Now you can apply various settings to the red, green and blue channels independently if you want to, I am just going to focus on red channel here by raising the strength to 10 and reducing Preserve Details to 0 so that we are smoothing over as much as we can inside this image and you can see how much smoother the red channel is as a result. Now I am going back to overall and because we have done so much work on red channel I figure we can afford to take the strength value down a little bit, I am going to take it down to 5 actually and I am going to take the Preserve Details value up to 50% in order to raise that so that we get some of our details back inside the image.
And notice even though we are getting the details back in this region right here you can see that we are still getting rid of a lot of the compression artifacts, we are smoothing away a lot not all of course because they were so bad in the first place but we are doing a pretty darn good job of smoothing them away all things considered. Okay let's go ahead and save our settings and I will click on that little floppy disk icon and I will enter Really Bad Artifacts or something along those lines here and then I will click OK. In order to accept those new settings, I will choose the new settings of course to make sure that I don't overwrite routine noise when I click the OK button and now I click OK and this is the result of having applied that filter, this is before and this is after.
An amazing actually an amazing transformation of this heavily compressed image thanks to that awesome powerful reduce noise filter.
There are currently no FAQs about Photoshop CS3 One-on-One: Beyond the Basics.
Access exercise files from a button right under the course name.
Search within course videos and transcripts, and jump right to the results.
Remove icons showing you already watched videos if you want to start over.
Make the video wide, narrow, full-screen, or pop the player out of the page into its own window.
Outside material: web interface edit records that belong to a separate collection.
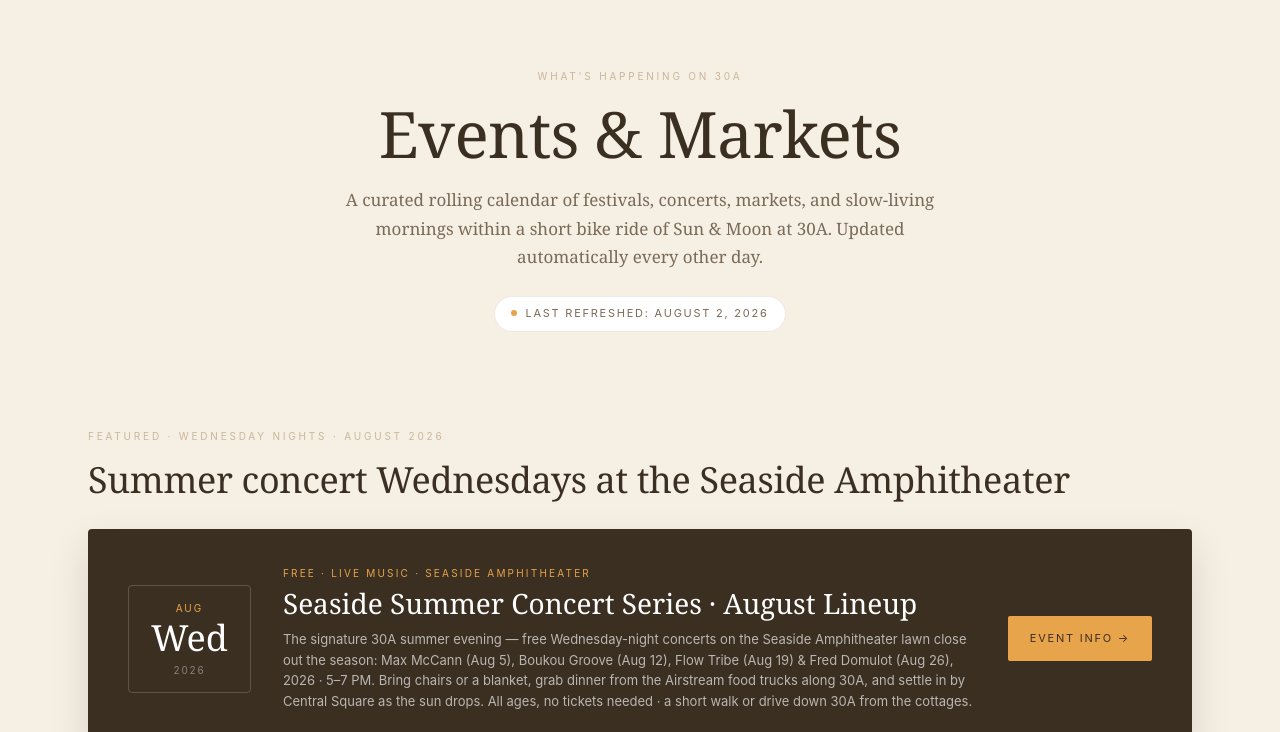
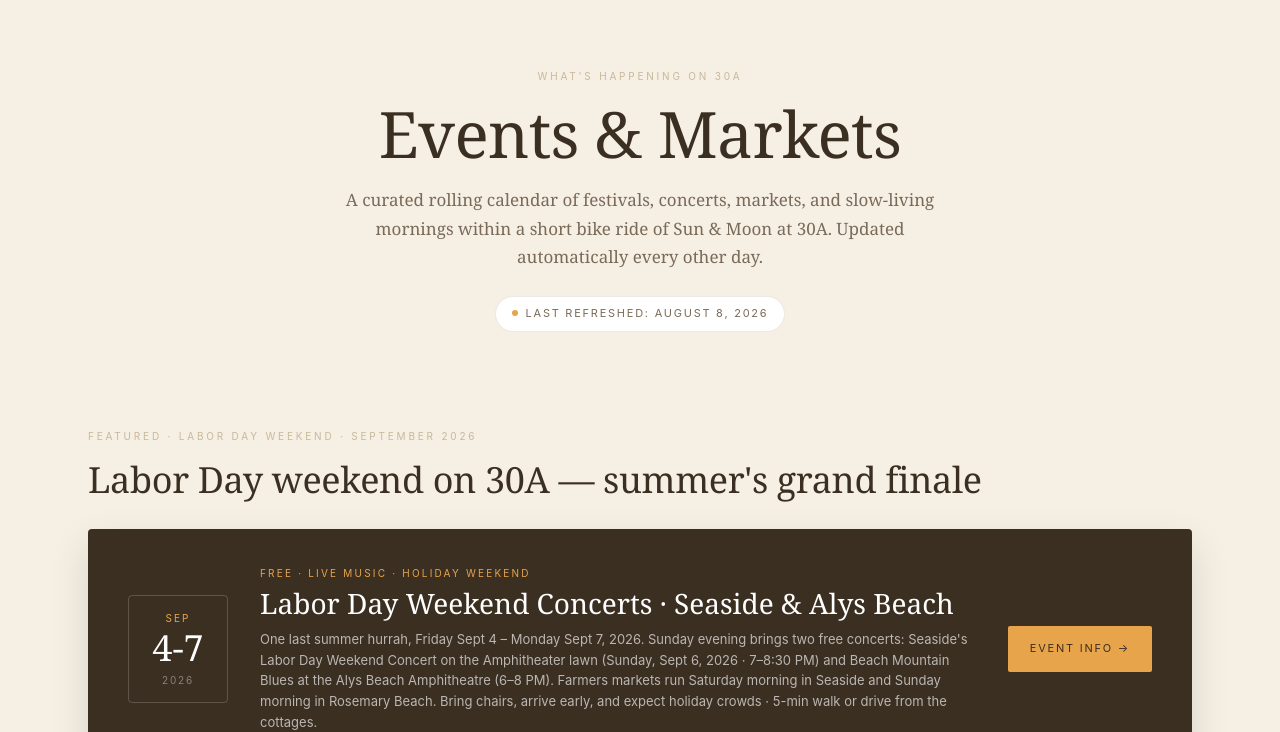
Before and after one commit to crorihuela1/sunandmoon, a plain HTML site: page events.html in a window 1280 px wide. Shown: the part 76-808 px from the top of the page. Drawn offline with Linux system fonts and the light colour scheme.

Commit message:
Events refresh: 2026-08-08

```diff
--- a/events.html
+++ b/events.html
@@ -266,28 +266,28 @@
     A curated rolling calendar of festivals, concerts, markets, and slow-living mornings within a short bike ride of Sun &amp; Moon at 30A. Updated automatically every other day.
   </p>
   <!-- LAST_UPDATED_BADGE_START -->
-  <div class="updated-badge"><span class="dot"></span>Last refreshed: August 2, 2026</div>
+  <div class="updated-badge"><span class="dot"></span>Last refreshed: August 8, 2026</div>
   <!-- LAST_UPDATED_BADGE_END -->
 </div>
 
 <!-- FEATURED -->
 <!-- FEATURED_EVENT_START -->
 <section class="events-section">
-  <div class="section-label">Featured · Wednesday Nights · August 2026</div>
-  <h2 class="section-title">Summer concert Wednesdays at the Seaside Amphitheater</h2>
+  <div class="section-label">Featured · Labor Day Weekend · September 2026</div>
+  <h2 class="section-title">Labor Day weekend on 30A — summer's grand finale</h2>
   <div class="event-featured">
     <div class="event-featured-date">
-      <span class="month">Aug</span>
-      <span class="day">Wed</span>
+      <span class="month">Sep</span>
+      <span class="day">4-7</span>
       <span class="year">2026</span>
     </div>
     <div class="event-featured-body">
-      <div class="event-featured-eyebrow">Free · Live Music · Seaside Amphitheater</div>
-      <div class="event-featured-name">Seaside Summer Concert Series · August Lineup</div>
-      <div class="event-featured-meta">The signature 30A summer evening — free Wednesday-night concerts on the Seaside Amphitheater lawn close out the season: Max McCann (Aug 5), Boukou Groove (Aug 12), Flow Tribe (Aug 19) &amp; Fred Domulot (Aug 26), 2026 · 5–7 PM. Bring chairs or a blanket, grab dinner from the Airstream food trucks along 30A, and settle in by Central Square as the sun drops. All ages, no tickets needed · a short walk or drive down 30A from the cottages.</div>
+      <div class="event-featured-eyebrow">Free · Live Music · Holiday Weekend</div>
+      <div class="event-featured-name">Labor Day Weekend Concerts · Seaside &amp; Alys Beach</div>
+      <div class="event-featured-meta">One last summer hurrah, Friday Sept 4 – Monday Sept 7, 2026. Sunday evening brings two free concerts: Seaside's Labor Day Weekend Concert on the Amphitheater lawn (Sunday, Sept 6, 2026 · 7–8:30 PM) and Beach Mountain Blues at the Alys Beach Amphitheatre (6–8 PM). Farmers markets run Saturday morning in Seaside and Sunday morning in Rosemary Beach. Bring chairs, arrive early, and expect holiday crowds · 5-min walk or drive from the cottages.</div>
     </div>
     <div class="event-featured-cta">
-      <a href="https://seasidefl.com/events/" target="_blank" rel="noopener">Event Info →</a>
+      <a href="https://seasidefl.com/event/labor-day-weekend-concert-2026/" target="_blank" rel="noopener">Event Info →</a>
     </div>
   </div>
 </section>
```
Click on text in the transcript to jump to that spot in the video. As the video plays, the relevant spot in the transcript will be highlighted.